### Assigned task
Please copy the data exactly as it stands, minus the images.

### Web interface edit records
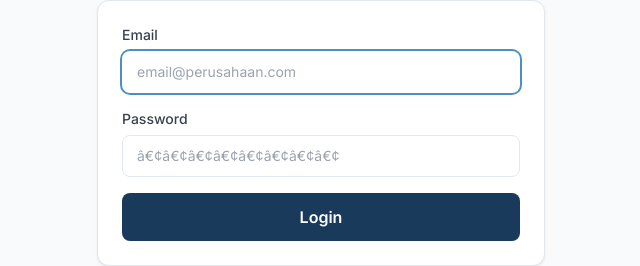
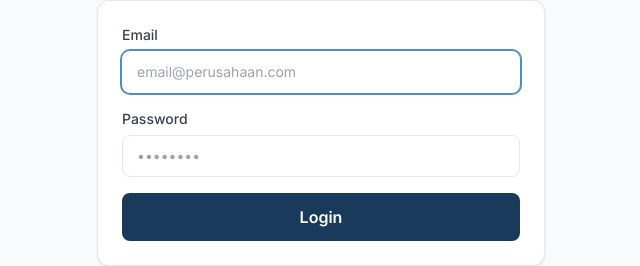
Before and after one commit to orenzasia-design/oscarpart, a Next.js app in the folder frontend/: page /login in a window 1280 px wide. Shown: the part 301-567 px from the top of the page, without its empty margins (319-959 px from the left). Built offline with nearby package versions, Linux system fonts and the light colour scheme; no server answers.

Commit message:
fix: bungkus login page dengan Suspense boundary

```diff
--- a/frontend/app/(public)/login/page.tsx
+++ b/frontend/app/(public)/login/page.tsx
@@ -1,12 +1,14 @@
 'use client';
-export const dynamic = 'force-dynamic';
+
+import { Suspense } from 'react';
 import { useState } from 'react';
 import { useRouter, useSearchParams } from 'next/navigation';
 import Link from 'next/link';
 import { useAuth } from '../../../lib/auth-context';
 import toast from 'react-hot-toast';
 
-export default function LoginPage() {
+// Komponen dalam yang menggunakan useSearchParams()
+function LoginContent() {
   const [email, setEmail]     = useState('');
   const [password, setPass]   = useState('');
   const [loading, setLoading] = useState(false);
@@ -75,7 +77,7 @@
                 value={password}
                 onChange={(e) => setPass(e.target.value)}
                 className="input"
-                placeholder="â€¢â€¢â€¢â€¢â€¢â€¢â€¢â€¢"
+                placeholder="••••••••"
                 required
               />
             </div>
@@ -93,3 +95,12 @@
     </div>
   );
 }
+
+// Ekspor default dengan Suspense boundary
+export default function LoginPage() {
+  return (
+    <Suspense fallback={<div className="min-h-screen flex items-center justify-center">Memuat halaman login...</div>}>
+      <LoginContent />
+    </Suspense>
+  );
+}
```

### Reply
Before and after one commit to orenzasia-design/oscarpart, a Next.js app in the folder frontend/: page /login in a window 1280 px wide. Shown: the part 301-567 px from the top of the page, without its empty margins (319-959 px from the left). Built offline with nearby package versions, Linux system fonts and the light colour scheme; no server answers.

Commit message:
fix: bungkus login page dengan Suspense boundary

```diff
--- a/frontend/app/(public)/login/page.tsx
+++ b/frontend/app/(public)/login/page.tsx
@@ -1,12 +1,14 @@
 'use client';
-export const dynamic = 'force-dynamic';
+
+import { Suspense } from 'react';
 import { useState } from 'react';
 import { useRouter, useSearchParams } from 'next/navigation';
 import Link from 'next/link';
 import { useAuth } from '../../../lib/auth-context';
 import toast from 'react-hot-toast';
 
-export default function LoginPage() {
+// Komponen dalam yang menggunakan useSearchParams()
+function LoginContent() {
   const [email, setEmail]     = useState('');
   const [password, setPass]   = useState('');
   const [loading, setLoading] = useState(false);
@@ -75,7 +77,7 @@
                 value={password}
                 onChange={(e) => setPass(e.target.value)}
                 className="input"
-                placeholder="â€¢â€¢â€¢â€¢â€¢â€¢â€¢â€¢"
+                placeholder="••••••••"
                 required
               />
             </div>
@@ -93,3 +95,12 @@
     </div>
   );
 }
+
+// Ekspor default dengan Suspense boundary
+export default function LoginPage() {
+  return (
+    <Suspense fallback={<div className="min-h-screen flex items-center justify-center">Memuat halaman login...</div>}>
+      <LoginContent />
+    </Suspense>
+  );
+}
```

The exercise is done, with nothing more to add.